This may come as a shocker to many Californians, but fewer motorists appear to be using hand-held cellphones as they drive along state highways and city streets.
In a survey released Wednesday by the Office of Traffic Safety, the percentage of drivers using cellphones -- hand-held or hands free -- has fallen from 10.8 percent in 2012 to 7.4 percent this year. The largest drop, 33 percent, was from those holding a cellphone to their ear in violation of state law.
But at the same time, the number of motorists who take their eyes off the road when texting rose to 2.5 percent from 1.7 percent. While that may not seem like a lot, safety officials warn it is a troubling trend especially since it is harder to detect a texting driver who often will hold their phone in their lap and out of sight.
"It's discouraging to see that texting is still significantly higher than in 2011," said OTS spokesman Chris Cochran.
The Highway Patrol and 250 police departments across the state issued 57,000 cellphone tickets in April during the annual monthly crackdown. That is the same number as a year ago and 21,000 more than the 36,000 issued in a typical month.
Another 3,500 citations were handed out for other types of distracted driving violations last month.
The survey involved sending teams of watchers to highway offramps and intersections in 17 counties from February through April. They observed 6,099 drivers and attempted to judge their cellphone use.
The study admits the results are likely the low-end indicators because of the short, limited view observers had of whether a driver was using a phone, especially for texting.
But California gets top accolades for its efforts to stem the dangers distracted drivers pose.
"California continues to be a model in distracted-driving education and enforcement," said Jonathan Aidkins of the Governors Highway Safety Association. "No other state is so consistently and thoroughly addressing this problem.
"Based on our experiences with the high-visibility enforcement model being employed in California, we'd expect hand-held use to be declining. ... But just as we saw with seat belts and drunk driving, it will take some time for a broad cultural change to occur in which using a cellphone while driving is rarely seen."
Walter Brem, of El Cerrito, says he sees fewer people using their cellphones but isn't ready to say the problem has greatly eased.
"I see a lot of people in my rearview mirror and in front of me with their heads down," he said. "Now what can that suggest?"
And Keith Thompson, of Newark, when asked if he thought fewer people were distracted by their cellphones replied emphatically: "No!"
"For many people the cellphone becomes the center of their attention," he added. "Not good while driving a car."
Alameda County Sgt. Tom Rodrigues issued seven cellphone tickets on Tuesday and two more on Wednesday -- one to a woman who was arguing with her husband via texts.
"People are not getting the clue," Rodrigues said. "Both cellphone use and texting are still a big problem. Even with all the (citations) written, people still don't get it. This is in epidemic proportion as of late. People are still talking and texting, like never before."

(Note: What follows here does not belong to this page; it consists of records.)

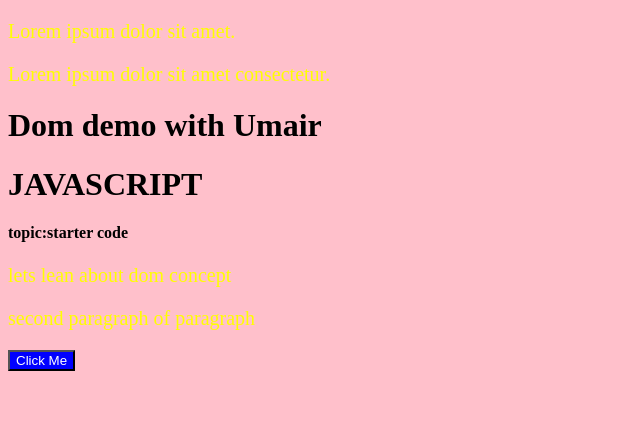
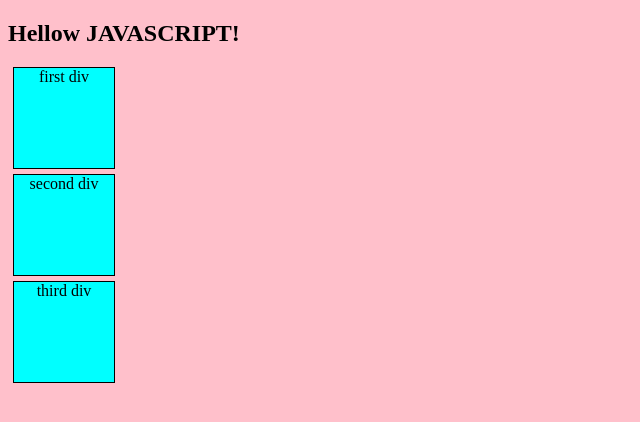
Before and after one commit to Muhammad-Umair99/dom.github.io, a plain HTML site: page index.html in a window 1280 px wide. Shown: the whole page, without its empty margins (0-640 px from the left). Drawn offline with Linux system fonts and the light colour scheme.

Commit message:
dom properties & practice quest

```diff
--- a/index.html
+++ b/index.html
@@ -7,7 +7,7 @@
     <title>js with umair</title>
 </head>
 <body>
-    <div>
+    <!-- <div>
         <p>Lorem ipsum dolor sit amet.</p>
         <p>Lorem ipsum dolor sit amet consectetur.</p>
         <div></div>
@@ -17,7 +17,32 @@
     <h4 class ="my-class">topic:starter code </h4>
     <p>lets lean about dom concept</p>
     <p>second paragraph of paragraph</p>
-    <button id="my-id">Click Me</button>
+    <button id="my-id">Click Me</button> -->
+
+
+    <!-- properties -->
+    <!-- <h1 style = "visibility: hidden;">old heading</h1>
+    <div>
+
+        <h3 >fruits</h3>
+        <ul>
+            <li>mango</li>
+            <li>apple</li>
+            <li>banana</li>
+        </ul>
+    </div> -->
+
+
+
+    <!-- practice question -->
+     <!-- 1 solution -->
+    <h2>Hellow JAVASCRIPT!</h2>
+
+    <!-- 2 solution -->
+    <div class="box">first div</div>
+    <div class="box">second div</div>
+    <div class="box">third div</div>
+
 
     <script src="class5.js">   </script>
 
--- a/styke.css
+++ b/styke.css
@@ -17,3 +17,11 @@ button{
     background-color: blue;
     color: white;
 }
+.box{
+    height: 100px;
+    width: 100px;
+    border: 1px solid black;
+    margin: 5px;
+    text-align: center;
+    background-color: aqua;
+}
```
Also changed, not shown: class5.js (+57 -0 lines).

Contact Gary Richards at 408-920-5335.
Put your cell phone out of reach or turn it off when you get in the car so you won't be tempted to use it.
Mention on your outgoing voice mail message that you can't answer because you might be driving.
Don't call or text anyone when there is a good chance that they may be driving.
If you must call or text, pull into a parking space.
Never check Facebook, run an app, read or otherwise allow your full attention to leave the task of safely driving.
Source: Office of Traffic Safety